**Supplied material**:
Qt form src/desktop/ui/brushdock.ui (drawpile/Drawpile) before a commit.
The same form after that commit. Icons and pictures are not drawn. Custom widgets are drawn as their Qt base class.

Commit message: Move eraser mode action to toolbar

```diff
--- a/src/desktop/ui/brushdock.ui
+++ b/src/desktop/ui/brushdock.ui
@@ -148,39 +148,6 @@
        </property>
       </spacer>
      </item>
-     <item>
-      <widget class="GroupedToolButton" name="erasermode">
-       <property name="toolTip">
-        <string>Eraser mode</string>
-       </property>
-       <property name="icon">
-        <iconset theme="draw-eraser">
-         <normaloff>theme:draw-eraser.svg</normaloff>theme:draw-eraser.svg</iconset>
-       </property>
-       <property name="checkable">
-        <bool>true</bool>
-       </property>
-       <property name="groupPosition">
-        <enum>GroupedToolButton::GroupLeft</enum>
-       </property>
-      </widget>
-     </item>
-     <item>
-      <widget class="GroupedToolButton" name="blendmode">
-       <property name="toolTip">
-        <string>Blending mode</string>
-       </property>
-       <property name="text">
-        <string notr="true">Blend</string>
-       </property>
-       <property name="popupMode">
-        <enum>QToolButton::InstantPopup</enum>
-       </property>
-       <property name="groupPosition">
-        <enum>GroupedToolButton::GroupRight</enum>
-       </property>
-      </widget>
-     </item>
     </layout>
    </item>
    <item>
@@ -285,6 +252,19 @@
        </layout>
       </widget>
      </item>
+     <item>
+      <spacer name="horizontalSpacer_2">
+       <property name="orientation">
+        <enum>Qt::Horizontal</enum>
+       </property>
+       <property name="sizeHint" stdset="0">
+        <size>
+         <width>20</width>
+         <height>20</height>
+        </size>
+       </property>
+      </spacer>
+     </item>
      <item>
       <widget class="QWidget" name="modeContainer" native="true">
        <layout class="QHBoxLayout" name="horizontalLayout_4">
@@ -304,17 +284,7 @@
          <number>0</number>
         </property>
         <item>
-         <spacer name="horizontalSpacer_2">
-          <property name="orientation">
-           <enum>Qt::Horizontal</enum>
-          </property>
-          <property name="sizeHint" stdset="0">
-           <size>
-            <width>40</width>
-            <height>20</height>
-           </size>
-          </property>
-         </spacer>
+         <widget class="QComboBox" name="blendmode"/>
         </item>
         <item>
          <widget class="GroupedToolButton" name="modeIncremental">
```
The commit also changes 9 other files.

**Directions**:
Output each entry exactly as written, leaving none out.

**Exercise result**:
Qt form src/desktop/ui/brushdock.ui (drawpile/Drawpile) before a commit.
The same form after that commit. Icons and pictures are not drawn. Custom widgets are drawn as their Qt base class.

Commit message: Move eraser mode action to toolbar

```diff
--- a/src/desktop/ui/brushdock.ui
+++ b/src/desktop/ui/brushdock.ui
@@ -148,39 +148,6 @@
        </property>
       </spacer>
      </item>
-     <item>
-      <widget class="GroupedToolButton" name="erasermode">
-       <property name="toolTip">
-        <string>Eraser mode</string>
-       </property>
-       <property name="icon">
-        <iconset theme="draw-eraser">
-         <normaloff>theme:draw-eraser.svg</normaloff>theme:draw-eraser.svg</iconset>
-       </property>
-       <property name="checkable">
-        <bool>true</bool>
-       </property>
-       <property name="groupPosition">
-        <enum>GroupedToolButton::GroupLeft</enum>
-       </property>
-      </widget>
-     </item>
-     <item>
-      <widget class="GroupedToolButton" name="blendmode">
-       <property name="toolTip">
-        <string>Blending mode</string>
-       </property>
-       <property name="text">
-        <string notr="true">Blend</string>
-       </property>
-       <property name="popupMode">
-        <enum>QToolButton::InstantPopup</enum>
-       </property>
-       <property name="groupPosition">
-        <enum>GroupedToolButton::GroupRight</enum>
-       </property>
-      </widget>
-     </item>
     </layout>
    </item>
    <item>
@@ -285,6 +252,19 @@
        </layout>
       </widget>
      </item>
+     <item>
+      <spacer name="horizontalSpacer_2">
+       <property name="orientation">
+        <enum>Qt::Horizontal</enum>
+       </property>
+       <property name="sizeHint" stdset="0">
+        <size>
+         <width>20</width>
+         <height>20</height>
+        </size>
+       </property>
+      </spacer>
+     </item>
      <item>
       <widget class="QWidget" name="modeContainer" native="true">
        <layout class="QHBoxLayout" name="horizontalLayout_4">
@@ -304,17 +284,7 @@
          <number>0</number>
         </property>
         <item>
-         <spacer name="horizontalSpacer_2">
-          <property name="orientation">
-           <enum>Qt::Horizontal</enum>
-          </property>
-          <property name="sizeHint" stdset="0">
-           <size>
-            <width>40</width>
-            <height>20</height>
-           </size>
-          </property>
-         </spacer>
+         <widget class="QComboBox" name="blendmode"/>
         </item>
         <item>
          <widget class="GroupedToolButton" name="modeIncremental">
```
The commit also changes 9 other files.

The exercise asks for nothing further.